\[ \begin{aligned} \max \quad & x_{12} + x_{21} + x_{23} + x_{32} + 3 \cdot x_{13} + x_{31} \\ s.t. \quad & x_{12} + x_{23} + x_{31} \le 2\\ & x_{21} + x_{13} + x_{32} \le 2\\ & x_{ij} \in \{0,1\} \end{aligned} \]
The set of feasible solution contains 6 elements:
\[ a = (1,0,1,0,1,0) \\ b = (1,0,0,1,1,0) \\ c = (0,1,1,0,1,0) \\ d = (0,1,1,0,0,1) \\ e = (1,0,0,1,0,1) \\ f = (0,1,0,1,0,1) \]
a, b and c are having the same objective value equal to 5 and d, e and f also defining a set of feasible solution with the same value equal to 3.
So we need the permutations as following:
\(p1 = (1,2)\) (to find c from a)
\(p2 = (3,4)\) (to find b from a)
\(p1.p2 = (1,2).(3,4)\) (is enough to find b from c)
However p1 and p2 map d, e and f on some infeasible solutions.

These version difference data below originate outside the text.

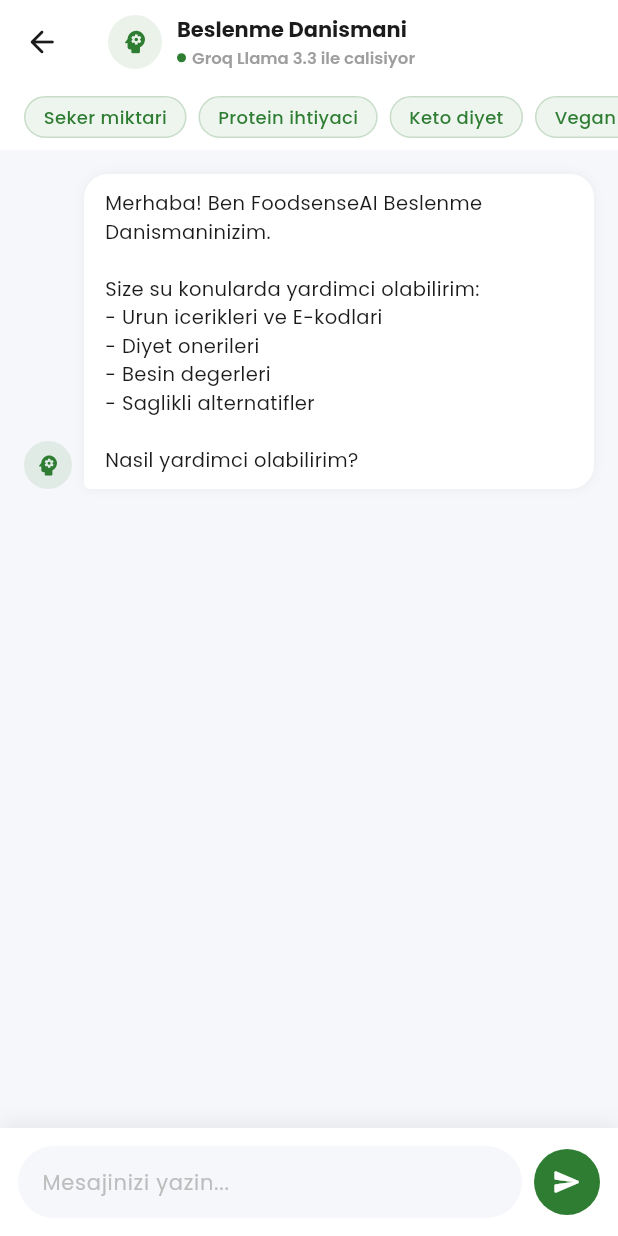
After one commit to Bunyaminar/foodsense-ai-blg402, a Flutter app: the ChatScreen screen opened by its route, after a tap on the "send" icon, on a phone screen of 412 x 824 dp. The commit adds this screen. Run offline on Flutter 3.47's test engine with Material 3 defaults, Android fonts, the phone set to English and light mode, and no system bars; our stand-ins replace cloud_firestore, firebase_auth, firebase_core, google_fonts, shared_preferences; missing offline and left inert: mobile_scanner; accounts and stored records are empty; statements that could not run were skipped.

Commit message:
feat: Add Groq chat, fix gitignore

```diff
--- a/foodsense_ai/lib/main.dart
+++ b/foodsense_ai/lib/main.dart
@@ -14,6 +14,7 @@ import 'presentation/screens/auth/register_screen.dart';
 import 'presentation/screens/auth/forgot_password_screen.dart';
 import 'presentation/screens/home/dashboard_screen.dart';
 import 'presentation/screens/home/main_screen.dart';
+import 'presentation/screens/chat/chat_screen.dart';
 import 'presentation/screens/profile/profile_screen.dart';
 import 'presentation/screens/profile/preferences_screen.dart';
 import 'presentation/screens/splash/splash_screen.dart';
@@ -101,6 +102,7 @@ class MyApp extends StatelessWidget {
               AppConstants.loginRoute: (context) => const LoginScreen(),
               AppConstants.registerRoute: (context) => const RegisterScreen(),
               AppConstants.dashboardRoute: (context) => const MainScreen(),
+                '/chat': (context) => const ChatScreen(),
               '/profile': (context) => const ProfileScreen(),
               '/preferences': (context) => const PreferencesScreen(),
               '/onboarding': (context) => const OnboardingScreen(),
--- /dev/null
+++ b/foodsense_ai/lib/presentation/screens/chat/chat_screen.dart
@@ -0,0 +1,255 @@
+import 'package:flutter/material.dart';
+import 'package:google_fonts/google_fonts.dart';
+import 'dart:convert';
+import 'package:http/http.dart' as http;
+
+class ChatMessage {
+  final String text;
+  final bool isUser;
+  final DateTime time;
+  ChatMessage({required this.text, required this.isUser, required this.time});
+}
+
+class ChatScreen extends StatefulWidget {
+  const ChatScreen({super.key});
+  @override
+  State<ChatScreen> createState() => _ChatScreenState();
+}
+
+class _ChatScreenState extends State<ChatScreen> {
+  final _messageController = TextEditingController();
+  final _scrollController = ScrollController();
+  final List<ChatMessage> _messages = [];
+  bool _isLoading = false;
+  static const String _apiKey = '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';
+  static const String _systemPrompt = 'Sen FoodsenseAI adli bir beslenme ve diyetisyen yapay zeka asistanisin. Turkce cevap ver. Kullanicinin sordugu beslenme, diyet, E-kodlari, besin degerleri, kilo yonetimi, spor beslenmesi gibi konularda detayli ve pratik cevaplar ver. Spesifik beslenme planlari, yemek onerileri ve gunluk kalori/protein/karbonhidrat miktarlari oner. Emoji kullan. Cevaplarin kisa ve anlasilir olsun.';
+
+  @override
+  void initState() {
+    super.initState();
+    _messages.add(ChatMessage(
+      text: 'Merhaba! Ben FoodsenseAI Beslenme Danismaninizim.\n\nSize su konularda yardimci olabilirim:\n- Urun icerikleri ve E-kodlari\n- Diyet onerileri\n- Besin degerleri\n- Saglikli alternatifler\n\nNasil yardimci olabilirim?',
+      isUser: false, time: DateTime.now()));
+  }
+
+  Future<void> _sendMessage() async {
+    final text = _messageController.text.trim();
+    if (text.isEmpty || _isLoading) return;
+    setState(() {
+      _messages.add(ChatMessage(text: text, isUser: true, time: DateTime.now()));
+      _isLoading = true;
+      _messageController.clear();
+    });
+    _scrollToBottom();
+    try {
+      final response = await http.post(
+        Uri.parse('https://foodsense-ai-blg402-production.up.railway.app/chat'),
+        headers: {'Content-Type': 'application/json'},
+        body: jsonEncode({'message': text}),
+      );
+      String reply;
+      if (response.statusCode == 200) {
+        final data = jsonDecode(response.body);
+        reply = data['response'] ?? 'Uzgunum, bir hata olustu.';
+      } else {
+        reply = 'Hata: ' + response.statusCode.toString() + ' - ' + response.body.substring(0, 100);
+      }
+      if (mounted) {
+        setState(() {
+          _messages.add(ChatMessage(text: reply, isUser: false, time: DateTime.now()));
+          _isLoading = false;
+        });
+        _scrollToBottom();
+      }
+    } catch (e) {
+      if (mounted) {
+        setState(() {
+          _messages.add(ChatMessage(
+            text: 'Exception: ' + e.toString(),
+            isUser: false, time: DateTime.now()));
+          _isLoading = false;
+        });
+        _scrollToBottom();
+      }
+    }
+  }
+
+  void _scrollToBottom() {
+    Future.delayed(const Duration(milliseconds: 100), () {
+      if (_scrollController.hasClients) {
+        _scrollController.animateTo(
+          _scrollController.position.maxScrollExtent,
+          duration: const Duration(milliseconds: 300),
+          curve: Curves.easeOut);
+      }
+    });
+  }
+
+  @override
+  void dispose() {
+    _messageController.dispose();
+    _scrollController.dispose();
+    super.dispose();
+  }
+
+  @override
+  Widget build(BuildContext context) {
+    final primary = Theme.of(context).primaryColor;
+    return Scaffold(
+      backgroundColor: const Color(0xFFF5F7FA),
+      appBar: AppBar(
+        backgroundColor: Colors.white,
+        elevation: 0,
+        leading: IconButton(
+          icon: const Icon(Icons.arrow_back_rounded, color: Color(0xFF1B1B1B)),
+          onPressed: () => Navigator.pop(context),
+        ),
+        title: Row(children: [
+          Container(
+            width: 36, height: 36,
+            decoration: BoxDecoration(
+              color: primary.withValues(alpha: 0.1), shape: BoxShape.circle),
+            child: Icon(Icons.psychology_rounded, color: primary, size: 20),
+          ),
+          const SizedBox(width: 10),
+          Column(crossAxisAlignment: CrossAxisAlignment.start, children: [
+            Text('Beslenme Danismani',
+              style: GoogleFonts.poppins(
+                color: const Color(0xFF1B1B1B), fontSize: 14,
+                fontWeight: FontWeight.bold)),
+            Row(children: [
+              Container(width: 6, height: 6,
+                decoration: const BoxDecoration(
+                  color: Color(0xFF2E7D32), shape: BoxShape.circle)),
+              const SizedBox(width: 4),
+              Text('Groq Llama 3.3 ile calisiyor',
+                style: GoogleFonts.poppins(color: Colors.grey, fontSize: 11)),
+            ]),
+          ]),
+        ]),
+      ),
+      body: Column(children: [
+        Container(
+          height: 44, color: Colors.white,
+          child: ListView(
+            scrollDirection: Axis.horizontal,
+            padding: const EdgeInsets.symmetric(horizontal: 16, vertical: 8),
+            children: ['Seker miktari', 'Protein ihtiyaci', 'Keto diyet',
+              'Vegan beslenme', 'E kodlari nedir',
+            ].map((q) => GestureDetector(
+              onTap: () { _messageController.text = q; _sendMessage(); },
+              child: Container(
+                margin: const EdgeInsets.only(right: 8),
+                padding: const EdgeInsets.symmetric(horizontal: 12),
+                decoration: BoxDecoration(
+                  color: primary.withValues(alpha: 0.08),
+                  borderRadius: BorderRadius.circular(20),
+                  border: Border.all(color: primary.withValues(alpha: 0.2))),
+                child: Center(child: Text(q,
+                  style: GoogleFonts.poppins(color: primary, fontSize: 12,
+                    fontWeight: FontWeight.w500))),
+              ),
+            )).toList(),
+          ),
+        ),
+        Expanded(
+          child: ListView.builder(
+            controller: _scrollController,
+            padding: const EdgeInsets.all(16),
+            itemCount: _messages.length + (_isLoading ? 1 : 0),
+            itemBuilder: (context, index) {
+              if (index == _messages.length) {
+                return Padding(
+                  padding: const EdgeInsets.only(bottom: 12),
+                  child: Row(children: [
+                    Container(width: 32, height: 32,
+                      decoration: BoxDecoration(
+                        color: primary.withValues(alpha: 0.1),
+                        shape: BoxShape.circle),
+                      child: Icon(Icons.psychology_rounded, color: primary, size: 18)),
+                    const SizedBox(width: 8),
+                    Container(
+                      padding: const EdgeInsets.symmetric(horizontal: 14, vertical: 12),
+                      decoration: BoxDecoration(
+                        color: Colors.white, borderRadius: BorderRadius.circular(16)),
+                      child: Row(mainAxisSize: MainAxisSize.min,
+                        children: List.generate(3, (i) => Container(
+                          margin: EdgeInsets.only(right: i < 2 ? 4 : 0),
+                          width: 8, height: 8,
+                          decoration: BoxDecoration(
+                            color: primary.withValues(alpha: 0.5),
+                            shape: BoxShape.circle))))),
+                  ]));
+              }
+              final msg = _messages[index];
+              return Padding(
+                padding: const EdgeInsets.only(bottom: 12),
+                child: Row(
+                  mainAxisAlignment: msg.isUser
+                    ? MainAxisAlignment.end : MainAxisAlignment.start,
+                  crossAxisAlignment: CrossAxisAlignment.end,
+                  children: [
+                    if (!msg.isUser) ...[
+                      Container(width: 32, height: 32,
+                        decoration: BoxDecoration(
+                          color: primary.withValues(alpha: 0.1),
+                          shape: BoxShape.circle),
+                        child: Icon(Icons.psychology_rounded, color: primary, size: 18)),
+                      const SizedBox(width: 8),
+                    ],
+                    Flexible(child: Container(
+                      padding: const EdgeInsets.symmetric(horizontal: 14, vertical: 10),
+                      decoration: BoxDecoration(
+                        color: msg.isUser ? primary : Colors.white,
+                        borderRadius: BorderRadius.only(
+                          topLeft: const Radius.circular(16),
+                          topRight: const Radius.circular(16),
+                          bottomLeft: Radius.circular(msg.isUser ? 16 : 4),
+                          bottomRight: Radius.circular(msg.isUser ? 4 : 16)),
+                        boxShadow: [BoxShadow(
+                          color: Colors.black.withValues(alpha: 0.05), blurRadius: 6)]),
+                      child: Text(msg.text,
+                        style: GoogleFonts.poppins(
+                          color: msg.isUser ? Colors.white : const Color(0xFF1B1B1B),
+                          fontSize: 13, height: 1.5)))),
+                    if (msg.isUser) const SizedBox(width: 8),
+                  ]));
+            },
+          ),
+        ),
+        Container(
+          padding: const EdgeInsets.all(12),
+          decoration: BoxDecoration(
+            color: Colors.white,
+            boxShadow: [BoxShadow(
+              color: Colors.black.withValues(alpha: 0.06),
+              blurRadius: 10, offset: const Offset(0, -4))]),
+          child: SafeArea(child: Row(children: [
+            Expanded(child: Container(
+              decoration: BoxDecoration(
+                color: const Color(0xFFF5F7FA),
+                borderRadius: BorderRadius.circular(24)),
+              child: TextField(
+                controller: _messageController,
+                onSubmitted: (_) => _sendMessage(),
+                decoration: InputDecoration(
+                  hintText: 'Mesajinizi yazin...',
+                  hintStyle: GoogleFonts.poppins(
+                    color: Colors.grey.shade400, fontSize: 14),
+                  border: InputBorder.none,
+                  contentPadding: const EdgeInsets.symmetric(
+                    horizontal: 16, vertical: 10))),
+            )),
+            const SizedBox(width: 8),
+            GestureDetector(
+              onTap: _sendMessage,
+              child: Container(
+                width: 44, height: 44,
+                decoration: BoxDecoration(color: primary, shape: BoxShape.circle),
+                child: const Icon(Icons.send_rounded, color: Colors.white, size: 20))),
+          ])),
+        ),
+      ]),
+    );
+  }
+}
--- a/foodsense_ai/lib/presentation/screens/home/dashboard_screen.dart
+++ b/foodsense_ai/lib/presentation/screens/home/dashboard_screen.dart
@@ -381,6 +381,7 @@ class _DashboardScreenState extends State<DashboardScreen> {
                                   color: Colors.grey.shade600)),
                               const SizedBox(height: 6),
                               GestureDetector(
+                                onTap: () => Navigator.pushNamed(context, '/chat'),
                                 child: Row(
                                   children: [
                                     Text('Sohbete Başla',
```
Also changed, not shown: 3 other files.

Also p1 maps b on an infeasible solution (0,1,0,1,1,0).
Does it mean there is no symmetry group to define here even if there is a high degree of symmetry inherently in th eproblem?
Any explanation is highly appreciated
Sorry I forgot to add the following constraints to my model:
\[ x_{12} + x_{21} = 1\\ x_{23} + x_{32} = 1\\ x_{13} + x_{31} = 1 \]
Now, the set of all feasible solutions contains exactly 6 elements a, b, c, d, e and f.